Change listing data
——————————
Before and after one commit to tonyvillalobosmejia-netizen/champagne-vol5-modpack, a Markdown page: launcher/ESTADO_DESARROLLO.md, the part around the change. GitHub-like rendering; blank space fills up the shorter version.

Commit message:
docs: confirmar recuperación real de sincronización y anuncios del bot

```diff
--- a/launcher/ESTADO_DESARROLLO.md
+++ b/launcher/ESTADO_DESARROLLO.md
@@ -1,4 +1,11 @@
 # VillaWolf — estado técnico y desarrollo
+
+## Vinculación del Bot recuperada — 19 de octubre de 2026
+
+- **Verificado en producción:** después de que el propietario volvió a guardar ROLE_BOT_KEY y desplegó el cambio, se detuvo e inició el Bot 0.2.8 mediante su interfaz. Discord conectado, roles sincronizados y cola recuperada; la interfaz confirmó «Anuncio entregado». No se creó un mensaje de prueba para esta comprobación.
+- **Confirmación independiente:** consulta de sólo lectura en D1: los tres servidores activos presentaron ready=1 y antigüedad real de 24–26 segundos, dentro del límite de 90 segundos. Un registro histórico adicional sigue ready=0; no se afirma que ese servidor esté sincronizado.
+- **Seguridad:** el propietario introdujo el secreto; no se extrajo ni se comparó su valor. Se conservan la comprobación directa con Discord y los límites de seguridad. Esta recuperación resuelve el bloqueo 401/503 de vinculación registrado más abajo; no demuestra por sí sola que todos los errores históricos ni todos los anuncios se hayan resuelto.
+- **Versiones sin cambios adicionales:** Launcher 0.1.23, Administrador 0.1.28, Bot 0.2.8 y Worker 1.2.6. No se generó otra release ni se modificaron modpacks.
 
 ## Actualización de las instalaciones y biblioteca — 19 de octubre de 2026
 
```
——————————
## Task to carry out:
Exact copies of all the entries above are to be printed.

## Task solution:
Before and after one commit to tonyvillalobosmejia-netizen/champagne-vol5-modpack, a Markdown page: launcher/ESTADO_DESARROLLO.md, the part around the change. GitHub-like rendering; blank space fills up the shorter version.

Commit message:
docs: confirmar recuperación real de sincronización y anuncios del bot

```diff
--- a/launcher/ESTADO_DESARROLLO.md
+++ b/launcher/ESTADO_DESARROLLO.md
@@ -1,4 +1,11 @@
 # VillaWolf — estado técnico y desarrollo
+
+## Vinculación del Bot recuperada — 19 de octubre de 2026
+
+- **Verificado en producción:** después de que el propietario volvió a guardar ROLE_BOT_KEY y desplegó el cambio, se detuvo e inició el Bot 0.2.8 mediante su interfaz. Discord conectado, roles sincronizados y cola recuperada; la interfaz confirmó «Anuncio entregado». No se creó un mensaje de prueba para esta comprobación.
+- **Confirmación independiente:** consulta de sólo lectura en D1: los tres servidores activos presentaron ready=1 y antigüedad real de 24–26 segundos, dentro del límite de 90 segundos. Un registro histórico adicional sigue ready=0; no se afirma que ese servidor esté sincronizado.
+- **Seguridad:** el propietario introdujo el secreto; no se extrajo ni se comparó su valor. Se conservan la comprobación directa con Discord y los límites de seguridad. Esta recuperación resuelve el bloqueo 401/503 de vinculación registrado más abajo; no demuestra por sí sola que todos los errores históricos ni todos los anuncios se hayan resuelto.
+- **Versiones sin cambios adicionales:** Launcher 0.1.23, Administrador 0.1.28, Bot 0.2.8 y Worker 1.2.6. No se generó otra release ni se modificaron modpacks.
 
 ## Actualización de las instalaciones y biblioteca — 19 de octubre de 2026
 
```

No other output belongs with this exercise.